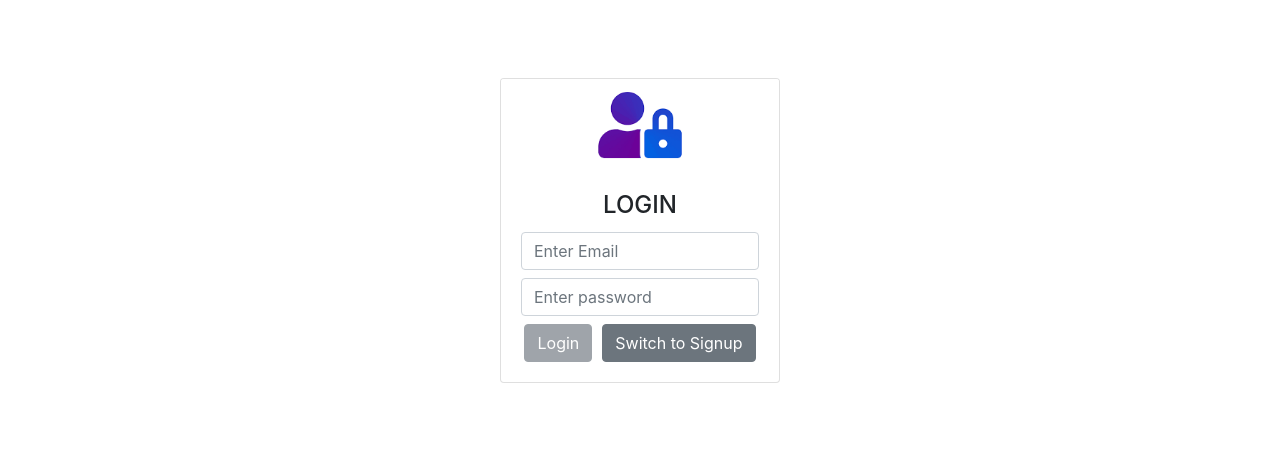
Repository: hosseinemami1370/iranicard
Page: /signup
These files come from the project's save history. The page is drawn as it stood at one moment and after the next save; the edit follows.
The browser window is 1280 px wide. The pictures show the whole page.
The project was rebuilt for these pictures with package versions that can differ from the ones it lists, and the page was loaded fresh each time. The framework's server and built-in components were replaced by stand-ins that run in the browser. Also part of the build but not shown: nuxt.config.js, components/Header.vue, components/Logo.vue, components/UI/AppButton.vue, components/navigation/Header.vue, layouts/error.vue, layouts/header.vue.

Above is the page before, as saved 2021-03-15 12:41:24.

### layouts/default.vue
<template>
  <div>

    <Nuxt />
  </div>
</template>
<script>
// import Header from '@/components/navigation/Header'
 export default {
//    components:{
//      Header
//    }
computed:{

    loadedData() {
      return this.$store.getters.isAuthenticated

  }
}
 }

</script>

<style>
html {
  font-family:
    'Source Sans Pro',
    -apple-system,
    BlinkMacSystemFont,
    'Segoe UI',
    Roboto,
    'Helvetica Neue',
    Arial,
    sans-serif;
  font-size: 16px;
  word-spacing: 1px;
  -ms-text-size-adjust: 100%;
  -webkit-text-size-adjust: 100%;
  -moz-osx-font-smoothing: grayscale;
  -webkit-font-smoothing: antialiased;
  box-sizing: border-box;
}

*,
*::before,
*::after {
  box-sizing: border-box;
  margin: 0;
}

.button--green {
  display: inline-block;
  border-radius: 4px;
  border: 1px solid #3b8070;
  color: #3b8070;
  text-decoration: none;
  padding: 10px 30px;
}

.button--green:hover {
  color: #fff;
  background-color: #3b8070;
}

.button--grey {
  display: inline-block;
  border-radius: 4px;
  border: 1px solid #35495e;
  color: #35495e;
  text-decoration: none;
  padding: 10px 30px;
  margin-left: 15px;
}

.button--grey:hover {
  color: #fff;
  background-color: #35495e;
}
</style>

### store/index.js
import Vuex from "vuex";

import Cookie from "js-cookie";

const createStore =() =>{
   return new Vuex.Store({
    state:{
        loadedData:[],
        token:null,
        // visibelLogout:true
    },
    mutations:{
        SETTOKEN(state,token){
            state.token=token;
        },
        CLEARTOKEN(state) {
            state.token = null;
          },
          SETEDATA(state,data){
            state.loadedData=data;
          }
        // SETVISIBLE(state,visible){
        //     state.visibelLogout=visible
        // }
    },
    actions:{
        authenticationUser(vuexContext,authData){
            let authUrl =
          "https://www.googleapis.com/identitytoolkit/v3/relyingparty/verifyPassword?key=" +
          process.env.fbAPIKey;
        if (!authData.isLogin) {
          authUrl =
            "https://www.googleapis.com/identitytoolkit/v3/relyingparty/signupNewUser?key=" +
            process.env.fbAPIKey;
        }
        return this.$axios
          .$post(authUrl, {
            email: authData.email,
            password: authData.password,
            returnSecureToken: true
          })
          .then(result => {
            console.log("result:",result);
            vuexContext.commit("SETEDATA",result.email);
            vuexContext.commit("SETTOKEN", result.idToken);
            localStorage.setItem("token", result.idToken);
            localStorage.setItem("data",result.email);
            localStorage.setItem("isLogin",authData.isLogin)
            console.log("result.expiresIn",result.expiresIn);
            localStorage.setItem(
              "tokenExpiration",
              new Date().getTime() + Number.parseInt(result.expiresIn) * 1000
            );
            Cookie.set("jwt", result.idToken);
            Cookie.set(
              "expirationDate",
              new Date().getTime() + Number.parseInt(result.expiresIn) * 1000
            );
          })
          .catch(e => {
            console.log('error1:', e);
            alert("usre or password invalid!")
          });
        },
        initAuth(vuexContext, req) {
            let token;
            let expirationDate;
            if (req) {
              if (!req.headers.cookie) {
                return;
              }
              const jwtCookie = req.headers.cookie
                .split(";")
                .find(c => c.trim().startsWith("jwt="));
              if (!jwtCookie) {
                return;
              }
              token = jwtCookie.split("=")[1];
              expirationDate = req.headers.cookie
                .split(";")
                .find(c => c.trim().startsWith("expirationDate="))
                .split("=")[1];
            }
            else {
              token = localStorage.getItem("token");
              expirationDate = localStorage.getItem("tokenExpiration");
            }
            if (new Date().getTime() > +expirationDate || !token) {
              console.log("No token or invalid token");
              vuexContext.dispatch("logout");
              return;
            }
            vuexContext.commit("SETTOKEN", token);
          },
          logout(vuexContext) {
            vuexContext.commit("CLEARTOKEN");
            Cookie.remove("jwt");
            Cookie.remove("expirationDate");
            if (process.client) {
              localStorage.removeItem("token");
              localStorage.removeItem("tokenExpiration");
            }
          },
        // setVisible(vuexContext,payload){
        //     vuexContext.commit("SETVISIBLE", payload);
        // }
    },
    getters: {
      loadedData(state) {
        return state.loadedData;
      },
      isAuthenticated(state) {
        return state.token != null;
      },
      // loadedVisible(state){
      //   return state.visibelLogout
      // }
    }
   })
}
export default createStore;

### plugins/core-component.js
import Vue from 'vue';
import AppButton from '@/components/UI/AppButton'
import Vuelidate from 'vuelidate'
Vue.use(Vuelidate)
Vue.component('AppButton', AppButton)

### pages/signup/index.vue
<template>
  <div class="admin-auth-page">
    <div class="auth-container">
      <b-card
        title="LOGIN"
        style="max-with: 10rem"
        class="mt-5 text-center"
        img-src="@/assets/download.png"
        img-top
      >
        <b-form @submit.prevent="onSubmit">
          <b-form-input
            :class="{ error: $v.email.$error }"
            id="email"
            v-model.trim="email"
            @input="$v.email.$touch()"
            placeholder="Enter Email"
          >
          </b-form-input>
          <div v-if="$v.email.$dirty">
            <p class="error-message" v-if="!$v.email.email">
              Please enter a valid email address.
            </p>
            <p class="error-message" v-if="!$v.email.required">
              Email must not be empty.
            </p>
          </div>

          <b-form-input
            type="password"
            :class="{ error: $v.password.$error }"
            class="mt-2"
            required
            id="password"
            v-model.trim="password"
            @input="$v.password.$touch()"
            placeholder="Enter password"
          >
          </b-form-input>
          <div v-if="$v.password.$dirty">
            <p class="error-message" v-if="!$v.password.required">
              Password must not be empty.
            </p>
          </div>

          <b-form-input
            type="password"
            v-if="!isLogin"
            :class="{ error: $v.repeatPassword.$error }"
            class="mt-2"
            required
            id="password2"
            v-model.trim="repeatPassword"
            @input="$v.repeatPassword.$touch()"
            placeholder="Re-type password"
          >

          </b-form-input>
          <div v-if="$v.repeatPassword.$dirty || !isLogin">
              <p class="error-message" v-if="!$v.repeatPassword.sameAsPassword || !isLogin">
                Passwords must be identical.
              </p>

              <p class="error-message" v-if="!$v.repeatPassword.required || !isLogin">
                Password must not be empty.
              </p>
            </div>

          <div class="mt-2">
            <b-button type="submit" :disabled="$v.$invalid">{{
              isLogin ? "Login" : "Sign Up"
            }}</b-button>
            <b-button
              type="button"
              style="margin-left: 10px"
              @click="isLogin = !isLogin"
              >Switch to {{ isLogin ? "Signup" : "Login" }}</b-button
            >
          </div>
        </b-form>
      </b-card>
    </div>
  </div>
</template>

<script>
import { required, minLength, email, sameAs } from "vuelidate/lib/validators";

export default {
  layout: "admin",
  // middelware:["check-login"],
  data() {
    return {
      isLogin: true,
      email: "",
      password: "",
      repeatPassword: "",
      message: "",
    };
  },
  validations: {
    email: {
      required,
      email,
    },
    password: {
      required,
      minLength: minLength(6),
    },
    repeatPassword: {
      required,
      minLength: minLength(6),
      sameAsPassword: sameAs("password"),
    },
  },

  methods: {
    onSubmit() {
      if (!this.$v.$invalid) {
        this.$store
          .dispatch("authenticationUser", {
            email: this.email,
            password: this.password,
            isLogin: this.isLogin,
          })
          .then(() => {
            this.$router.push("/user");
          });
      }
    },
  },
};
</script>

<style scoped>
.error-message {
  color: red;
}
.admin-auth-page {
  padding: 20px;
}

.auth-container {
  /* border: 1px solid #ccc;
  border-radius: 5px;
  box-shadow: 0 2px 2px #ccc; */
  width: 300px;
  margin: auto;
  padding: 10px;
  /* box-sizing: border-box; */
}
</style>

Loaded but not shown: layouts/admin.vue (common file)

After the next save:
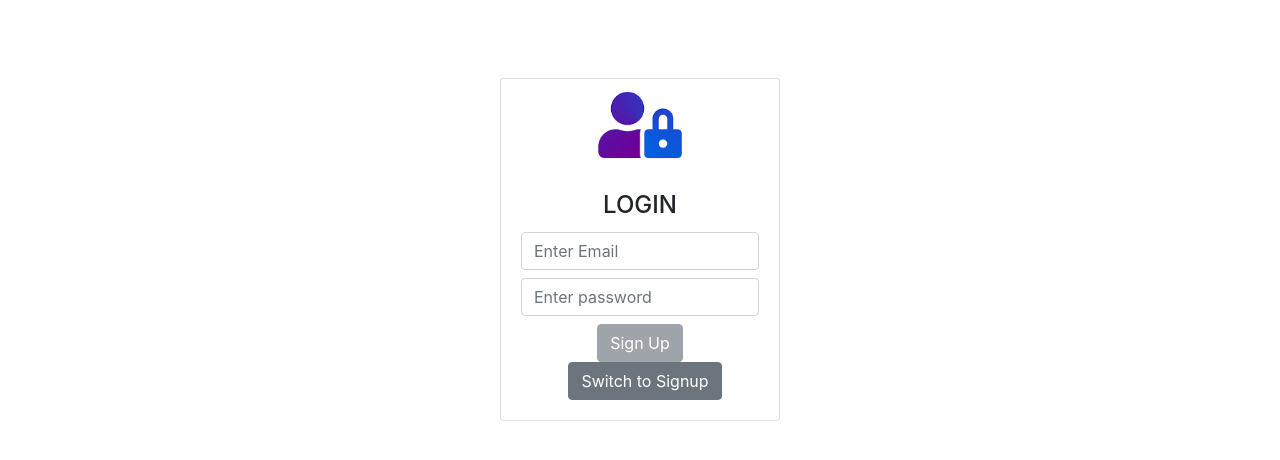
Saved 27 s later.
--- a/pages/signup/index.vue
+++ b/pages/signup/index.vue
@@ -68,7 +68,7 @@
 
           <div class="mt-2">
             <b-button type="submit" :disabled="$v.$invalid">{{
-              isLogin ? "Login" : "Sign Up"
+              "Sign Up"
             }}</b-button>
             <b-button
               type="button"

═══

Task item ▸ Output exactly the span of lines from the top of the listing through the line holding "The browser window", and leave every picture out.

Result ▸
Repository: hosseinemami1370/iranicard
Page: /signup
These files come from the project's save history. The page is drawn as it stood at one moment and after the next save; the edit follows.
The browser window is 1280 px wide. The pictures show the whole page.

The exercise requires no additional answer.